_EXERCISE INSTRUCTIONS_
From the records below, take each line where the string "center" shows up and copy it.

_DATA SHOWN_

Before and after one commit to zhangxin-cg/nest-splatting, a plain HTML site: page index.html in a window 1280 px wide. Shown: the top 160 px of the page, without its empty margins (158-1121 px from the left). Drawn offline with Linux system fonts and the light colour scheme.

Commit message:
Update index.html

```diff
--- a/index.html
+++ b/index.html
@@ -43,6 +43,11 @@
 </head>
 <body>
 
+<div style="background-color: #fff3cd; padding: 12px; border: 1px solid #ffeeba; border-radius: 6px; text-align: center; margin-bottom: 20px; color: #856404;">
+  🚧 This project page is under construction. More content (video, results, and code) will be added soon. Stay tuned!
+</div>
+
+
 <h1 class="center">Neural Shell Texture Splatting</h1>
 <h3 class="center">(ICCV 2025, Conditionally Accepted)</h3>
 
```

_YOUR RESPONSE_
+<div style="background-color: #fff3cd; padding: 12px; border: 1px solid #ffeeba; border-radius: 6px; text-align: center; margin-bottom: 20px; color: #856404;">
 <h1 class="center">Neural Shell Texture Splatting</h1>
 <h3 class="center">(ICCV 2025, Conditionally Accepted)</h3>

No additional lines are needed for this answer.